Observations from the second third of this interview...
Warren does well to admit he's not as well studied on some issues as he should be, such as prophecy and the afterlife. However, if that is the case, then he is remiss still inasmuch as he continues to speak on such subjects publicly. He may say he is just giving an opinion, but unfortunately, information brokers today have a responsibility to deal with audiences who will jump ahead and take opinion as fact. I am always very careful in this regard for good reason: If I know zero on a subject, I say so -- and only if the other person insists will I deliver what I call a "two cents" opinion, with hard warnings beforehand that that is what is coming.
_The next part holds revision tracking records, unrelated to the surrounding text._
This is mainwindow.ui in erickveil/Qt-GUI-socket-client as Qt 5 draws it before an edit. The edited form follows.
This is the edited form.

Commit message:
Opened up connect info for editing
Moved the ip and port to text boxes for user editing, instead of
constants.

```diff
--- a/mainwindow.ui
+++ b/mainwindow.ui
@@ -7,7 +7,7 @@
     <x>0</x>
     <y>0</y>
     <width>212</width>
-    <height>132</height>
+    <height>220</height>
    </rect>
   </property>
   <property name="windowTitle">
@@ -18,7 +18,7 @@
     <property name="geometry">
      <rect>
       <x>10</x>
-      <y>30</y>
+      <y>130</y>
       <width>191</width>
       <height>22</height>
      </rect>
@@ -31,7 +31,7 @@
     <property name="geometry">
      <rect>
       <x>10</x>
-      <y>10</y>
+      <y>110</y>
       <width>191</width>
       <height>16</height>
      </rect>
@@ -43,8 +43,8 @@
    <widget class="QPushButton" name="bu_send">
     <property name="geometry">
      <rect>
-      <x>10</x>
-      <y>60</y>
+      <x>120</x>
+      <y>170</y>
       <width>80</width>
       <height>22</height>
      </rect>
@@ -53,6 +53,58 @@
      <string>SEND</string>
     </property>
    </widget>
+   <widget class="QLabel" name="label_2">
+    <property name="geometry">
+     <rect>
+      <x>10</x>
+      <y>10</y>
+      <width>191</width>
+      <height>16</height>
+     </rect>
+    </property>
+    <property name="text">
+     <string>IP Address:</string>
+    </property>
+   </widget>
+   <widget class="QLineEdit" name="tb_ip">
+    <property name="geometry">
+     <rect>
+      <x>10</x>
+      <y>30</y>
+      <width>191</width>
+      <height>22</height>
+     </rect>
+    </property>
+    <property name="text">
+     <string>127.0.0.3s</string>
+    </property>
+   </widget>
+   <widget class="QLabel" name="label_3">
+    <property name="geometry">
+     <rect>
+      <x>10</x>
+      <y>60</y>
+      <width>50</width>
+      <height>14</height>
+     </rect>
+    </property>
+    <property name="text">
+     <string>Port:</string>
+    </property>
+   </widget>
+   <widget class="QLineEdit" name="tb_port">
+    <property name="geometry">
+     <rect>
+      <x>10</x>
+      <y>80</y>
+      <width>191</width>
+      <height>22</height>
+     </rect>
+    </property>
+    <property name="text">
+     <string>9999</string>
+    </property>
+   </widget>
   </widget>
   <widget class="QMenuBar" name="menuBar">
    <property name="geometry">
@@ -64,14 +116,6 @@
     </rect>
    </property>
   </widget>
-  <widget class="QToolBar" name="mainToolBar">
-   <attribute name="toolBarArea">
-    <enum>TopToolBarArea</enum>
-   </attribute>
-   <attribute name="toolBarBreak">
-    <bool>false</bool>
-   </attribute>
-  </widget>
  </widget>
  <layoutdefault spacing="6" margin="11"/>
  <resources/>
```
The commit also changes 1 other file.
In addition, as a teacher, he does have a responsibility to at the very least refer people to sources for further study. Warren has been too eager to give out answers that he does not have, evidently in an effort to please people.
Other criticisms of Warren for not including much of the Gospel in PDL are, I think, justly rebutted by Piper and Warren: PDL was never intended for non-believers, and I know from experience that many people are simply looking for problems. I prefer to concentrate on the real ones.
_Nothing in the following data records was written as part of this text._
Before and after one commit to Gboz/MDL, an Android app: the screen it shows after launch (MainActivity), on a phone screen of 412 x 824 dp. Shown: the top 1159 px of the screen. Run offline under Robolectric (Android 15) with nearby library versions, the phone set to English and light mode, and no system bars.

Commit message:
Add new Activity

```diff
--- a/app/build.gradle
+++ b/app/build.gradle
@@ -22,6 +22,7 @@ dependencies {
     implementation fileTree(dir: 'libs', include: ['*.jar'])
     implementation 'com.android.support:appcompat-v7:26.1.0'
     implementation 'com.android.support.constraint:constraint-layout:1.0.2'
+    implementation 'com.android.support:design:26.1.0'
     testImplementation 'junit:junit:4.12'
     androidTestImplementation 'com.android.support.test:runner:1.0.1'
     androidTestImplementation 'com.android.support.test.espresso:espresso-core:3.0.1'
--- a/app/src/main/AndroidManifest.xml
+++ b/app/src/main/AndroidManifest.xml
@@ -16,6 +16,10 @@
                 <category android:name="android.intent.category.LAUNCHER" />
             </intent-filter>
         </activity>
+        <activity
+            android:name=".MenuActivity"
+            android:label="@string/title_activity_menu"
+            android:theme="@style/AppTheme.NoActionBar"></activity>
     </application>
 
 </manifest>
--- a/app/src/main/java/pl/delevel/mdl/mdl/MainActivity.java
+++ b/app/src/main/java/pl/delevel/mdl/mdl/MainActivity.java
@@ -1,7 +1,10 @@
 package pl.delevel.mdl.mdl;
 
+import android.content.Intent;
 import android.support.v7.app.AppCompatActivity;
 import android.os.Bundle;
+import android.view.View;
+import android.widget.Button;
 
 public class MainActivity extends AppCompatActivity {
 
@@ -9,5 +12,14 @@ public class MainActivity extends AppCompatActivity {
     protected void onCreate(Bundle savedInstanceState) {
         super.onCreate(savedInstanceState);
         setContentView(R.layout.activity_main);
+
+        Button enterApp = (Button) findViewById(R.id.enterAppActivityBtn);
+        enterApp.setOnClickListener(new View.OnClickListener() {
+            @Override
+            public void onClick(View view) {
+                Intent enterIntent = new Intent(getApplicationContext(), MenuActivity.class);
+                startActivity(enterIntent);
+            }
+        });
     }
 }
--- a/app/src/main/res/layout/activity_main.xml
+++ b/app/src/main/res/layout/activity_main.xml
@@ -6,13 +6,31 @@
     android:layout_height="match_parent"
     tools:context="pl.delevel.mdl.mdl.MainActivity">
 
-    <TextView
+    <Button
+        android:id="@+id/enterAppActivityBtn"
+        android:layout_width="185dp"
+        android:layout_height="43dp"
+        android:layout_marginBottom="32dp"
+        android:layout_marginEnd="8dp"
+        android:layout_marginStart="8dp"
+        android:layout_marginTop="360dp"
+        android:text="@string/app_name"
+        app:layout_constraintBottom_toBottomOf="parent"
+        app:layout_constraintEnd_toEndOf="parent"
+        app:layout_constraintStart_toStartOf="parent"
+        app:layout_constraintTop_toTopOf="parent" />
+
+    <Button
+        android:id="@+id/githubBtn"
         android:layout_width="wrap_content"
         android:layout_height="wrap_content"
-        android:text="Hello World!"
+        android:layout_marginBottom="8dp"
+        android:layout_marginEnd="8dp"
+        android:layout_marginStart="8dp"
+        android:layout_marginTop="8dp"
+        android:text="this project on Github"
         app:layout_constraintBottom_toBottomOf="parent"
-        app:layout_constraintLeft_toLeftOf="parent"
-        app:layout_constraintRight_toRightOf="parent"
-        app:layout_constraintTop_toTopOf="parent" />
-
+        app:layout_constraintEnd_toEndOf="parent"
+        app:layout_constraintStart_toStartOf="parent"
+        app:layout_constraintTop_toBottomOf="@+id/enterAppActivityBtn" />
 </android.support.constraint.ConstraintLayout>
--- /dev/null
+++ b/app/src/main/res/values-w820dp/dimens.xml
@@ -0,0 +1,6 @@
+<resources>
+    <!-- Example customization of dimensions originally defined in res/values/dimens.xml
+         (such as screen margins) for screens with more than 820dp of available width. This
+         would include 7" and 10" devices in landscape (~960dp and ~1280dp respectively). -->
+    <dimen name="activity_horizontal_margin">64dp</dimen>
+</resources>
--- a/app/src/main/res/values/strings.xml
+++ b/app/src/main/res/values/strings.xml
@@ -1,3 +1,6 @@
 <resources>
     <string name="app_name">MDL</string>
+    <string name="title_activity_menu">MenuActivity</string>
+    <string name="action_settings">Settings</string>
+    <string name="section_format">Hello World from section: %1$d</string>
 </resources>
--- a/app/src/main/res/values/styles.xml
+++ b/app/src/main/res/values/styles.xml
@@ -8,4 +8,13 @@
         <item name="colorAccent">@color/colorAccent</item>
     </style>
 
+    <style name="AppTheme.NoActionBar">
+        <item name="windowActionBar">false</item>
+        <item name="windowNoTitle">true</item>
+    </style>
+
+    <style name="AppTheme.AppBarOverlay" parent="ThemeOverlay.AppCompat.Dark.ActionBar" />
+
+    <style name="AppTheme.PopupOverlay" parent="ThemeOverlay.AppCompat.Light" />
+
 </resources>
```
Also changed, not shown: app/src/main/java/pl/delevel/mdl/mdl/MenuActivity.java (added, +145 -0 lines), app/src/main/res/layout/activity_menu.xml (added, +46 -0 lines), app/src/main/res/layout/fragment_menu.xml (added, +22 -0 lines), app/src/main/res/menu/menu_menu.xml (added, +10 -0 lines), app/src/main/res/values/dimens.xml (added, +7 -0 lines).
Also interesting that Warren says he adheres to all 5 TULIP points but disdains the title of Calvinist (preferring "monergist" -- though curiously, he declines to define what that means when Piper specifically asks him to). There's discussion otherwise about what brand of doctrines he adheres to (such as substitutionary atonement) which is sometimes interesting, sometimes dull, but he's far behind the scholarship on much of it (but then, so is Piper). I wonder if we could get Warren to be interviewed by N. T. Wright instead. (The cynic in me imagines, though, that Warren would mostly have one line throughout -- "What are you talking about?")
Of particular interest to me is that while Warren does see hell as separation from God, he still holds on to the literal flames. To his credit, he says he doesn't back down from telling people about it. His advice to "lay it on Jesus" though (meaning, in essence, a form of Pascal's Wager) won't do a whole lot of good when you're dealing with most non-believers any more, who will simply respond to his trust in the words of Jesus with their own deferral to the Jesus Seminar or some other popular authority like Ehrman.
Last third on Friday.